In the Mitchell gymnasium, varsity sports teams, clubs, and Greek life organizations from around campus gathered to hear nationally-recognized anti-hazing spokeswoman Kim Novak speak on Sept. 30 about the prevention of hazing on Denison’s campus.
Novak takes an original approach to discussing this sensitive subject, using her humor, charisma, and liveliness to encourage students to reconsider their understanding of hazing. Her method starts with recognizing the integral part that ritual and tradition play in the bonds formed between members of an on-campus organization, and emphasizes the importance of recognizing and adhering to these fundamental principles.
The students at Denison come from “values-based backgrounds,” Novak noted in her speech, but questioned why it is that our students – and others around the country – so often subject themselves to the dangers of hazing. Denison is “a national leader in education,” she said, “and it needs to be at the forefront” of this pertinent dialogue.
“People feel that everything is hazing,” she joked, but defining the term was not at the vanguard of her presentation. Novak challenged her audience on multiple instances to take pride in the customs that define each organization on campus, and for each student to be conscious of how those traditions bond the group together.
Posing questions to start the conversation, Novak intrigued her audience while raising poignant ideas concerning ways students can engage our “risk vulnerable community” in dialogues that will help prevent the dangers associated with hazing. “Why would you gamble?” she asked her audience.
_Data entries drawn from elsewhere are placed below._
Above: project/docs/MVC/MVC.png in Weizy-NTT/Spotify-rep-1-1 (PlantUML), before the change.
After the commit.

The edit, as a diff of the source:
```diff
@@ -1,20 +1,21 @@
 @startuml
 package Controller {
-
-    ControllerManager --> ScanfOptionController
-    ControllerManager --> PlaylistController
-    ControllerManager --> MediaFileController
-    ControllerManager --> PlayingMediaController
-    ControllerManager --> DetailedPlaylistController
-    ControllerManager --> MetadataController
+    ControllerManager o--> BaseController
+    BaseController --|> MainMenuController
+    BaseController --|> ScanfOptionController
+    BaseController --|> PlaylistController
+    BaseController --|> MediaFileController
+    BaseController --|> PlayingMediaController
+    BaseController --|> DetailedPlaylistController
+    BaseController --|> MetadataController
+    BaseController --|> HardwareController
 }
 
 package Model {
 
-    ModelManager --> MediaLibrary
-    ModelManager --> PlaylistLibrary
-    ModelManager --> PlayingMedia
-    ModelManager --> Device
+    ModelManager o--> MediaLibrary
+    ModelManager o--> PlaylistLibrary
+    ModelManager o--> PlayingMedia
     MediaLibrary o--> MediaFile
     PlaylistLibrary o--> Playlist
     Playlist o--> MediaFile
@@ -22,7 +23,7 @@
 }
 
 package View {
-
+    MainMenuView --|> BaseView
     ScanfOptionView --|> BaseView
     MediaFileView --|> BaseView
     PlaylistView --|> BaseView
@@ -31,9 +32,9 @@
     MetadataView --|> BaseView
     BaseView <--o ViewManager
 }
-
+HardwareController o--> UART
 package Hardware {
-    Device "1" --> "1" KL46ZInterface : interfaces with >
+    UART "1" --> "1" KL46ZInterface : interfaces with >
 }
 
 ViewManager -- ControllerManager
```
Novak also invited her listeners to think about their experiences joining Denison’s different organizations. “What does it look like to be a rookie? How does one get involved in these traditions?”
Her approach to this hypersensitive issue acknowledges the importance of conserving the bonds that bind our social groups together; but whether a sports team or a Greek organization, Novak made clear that the most important thing is to “take care of each other.”
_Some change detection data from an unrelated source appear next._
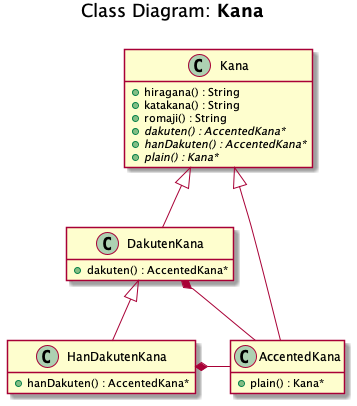
The PlantUML diagram docs/diagrams/out/Class_Kana/Class_Kana.png in anzumura/kanji-tools, before a commit.
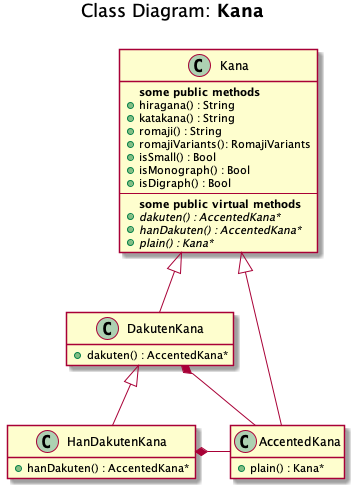
After the change.

Commit message:
added a few more methods

Change to the diagram source:
```diff
@@ -2,9 +2,16 @@
 title Class Diagram: <b>Kana</b>\n
 
 class Kana {
+  <b>some public methods</b>
   +hiragana() : String
   +katakana() : String
   +romaji() : String
+  +romajiVariants(): RomajiVariants
+  +isSmall() : Bool
+  +isMonograph() : Bool
+  +isDigraph() : Bool
+  --
+  <b>some public virtual methods</b>
   {abstract} +dakuten() : AccentedKana*
   {abstract} +hanDakuten() : AccentedKana*
   {abstract} +plain() : Kana*
```
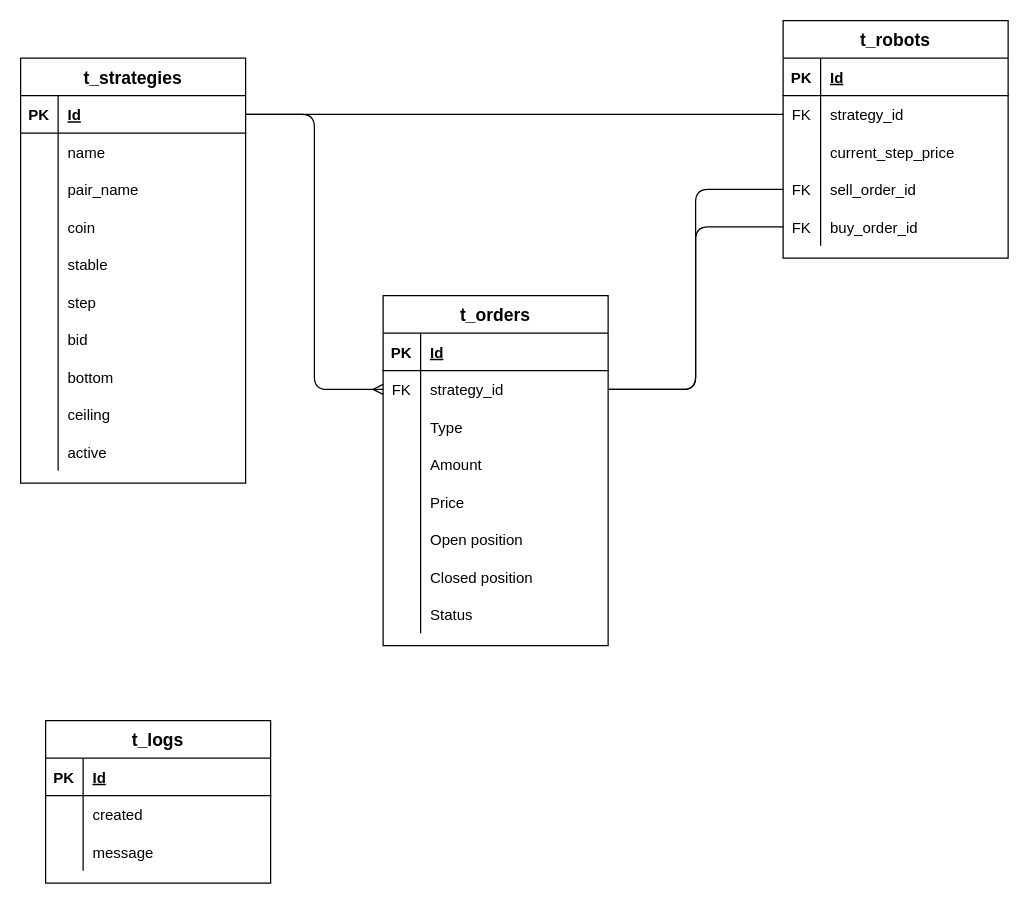
Earlier version of the draw.io diagram docs/db_schema.drawio (ArkadyBuryakov/Volatobot). Source tidied: cells renumbered, new cells numbered last; positions are measured from the earlier drawing's top-left corner, leaving out a move shared by most shapes. Both pictures are drawn from the tidied source at 125%, with x=0, y=0 at pixel (20, 20).
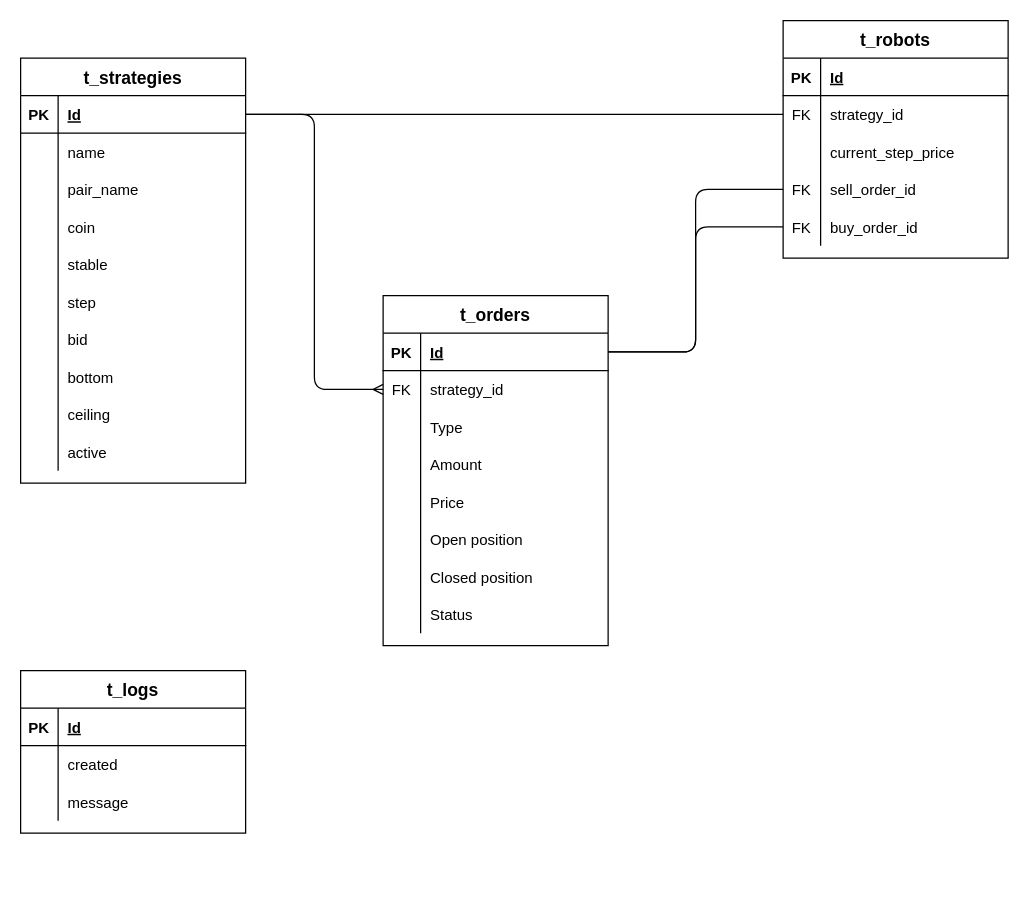
The same page after the edit.

Unchanged cells that the change refers to:
```xml
<mxCell id="7" style="shape=partialRectangle;fillColor=none;top=0;left=0;bottom=1;right=0;points=[[0,0.5],[1,0.5]];portConstraint=eastwest;" parent="6" vertex="1">
  <mxGeometry y="30" width="180" height="30" as="geometry" />
</mxCell>
<mxCell id="10" style="shape=partialRectangle;fillColor=none;top=0;left=0;bottom=0;right=0;points=[[0,0.5],[1,0.5]];portConstraint=eastwest;" parent="6" vertex="1">
  <mxGeometry y="60" width="180" height="30" as="geometry" />
</mxCell>
<mxCell id="41" style="shape=partialRectangle;fillColor=none;top=0;left=0;bottom=0;right=0;points=[[0,0.5],[1,0.5]];portConstraint=eastwest;" parent="31" vertex="1">
  <mxGeometry y="120" width="180" height="30" as="geometry" />
</mxCell>
<mxCell id="44" style="shape=partialRectangle;fillColor=none;top=0;left=0;bottom=0;right=0;points=[[0,0.5],[1,0.5]];portConstraint=eastwest;" parent="31" vertex="1">
  <mxGeometry y="150" width="180" height="30" as="geometry" />
</mxCell>
```

Change to the diagram source:
```diff
@@
-    <mxCell id="4" style="edgeStyle=orthogonalEdgeStyle;rounded=1;jettySize=auto;html=1;exitX=0;exitY=0.5;exitDx=0;exitDy=0;entryX=1;entryY=0.5;entryDx=0;entryDy=0;endArrow=none;endFill=0;" parent="1" edge="1" source="41" target="10">
+    <mxCell id="4" style="edgeStyle=orthogonalEdgeStyle;rounded=1;jettySize=auto;html=1;exitX=0;exitY=0.5;exitDx=0;exitDy=0;entryX=1;entryY=0.5;entryDx=0;entryDy=0;endArrow=none;endFill=0;" parent="1" edge="1" source="41" target="7">
       <mxGeometry relative="1" as="geometry" />
     </mxCell>
-    <mxCell id="5" style="edgeStyle=orthogonalEdgeStyle;rounded=1;jettySize=auto;html=1;exitX=0;exitY=0.5;exitDx=0;exitDy=0;entryX=1;entryY=0.5;entryDx=0;entryDy=0;endArrow=none;endFill=0;" parent="1" edge="1" source="44" target="10">
+    <mxCell id="5" style="edgeStyle=orthogonalEdgeStyle;rounded=1;jettySize=auto;html=1;exitX=0;exitY=0.5;exitDx=0;exitDy=0;entryX=1;entryY=0.5;entryDx=0;entryDy=0;endArrow=none;endFill=0;" parent="1" edge="1" source="44" target="7">
       <mxGeometry relative="1" as="geometry" />
     </mxCell>
@@
     <mxCell id="78" value="t_logs" style="shape=table;startSize=30;childLayout=tableLayout;rowLines=0;fontStyle=1;align=center;fillColor=none;fontSize=14;noLabel=0;" parent="1" vertex="1">
-      <mxGeometry x="20" y="560" width="180" height="130" as="geometry" />
+      <mxGeometry y="520" width="180" height="130" as="geometry" />
     </mxCell>
```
“Your administration is behind you,” she concluded, “but the line is drawn at hazing. Your obligation is to engage in this conversation.”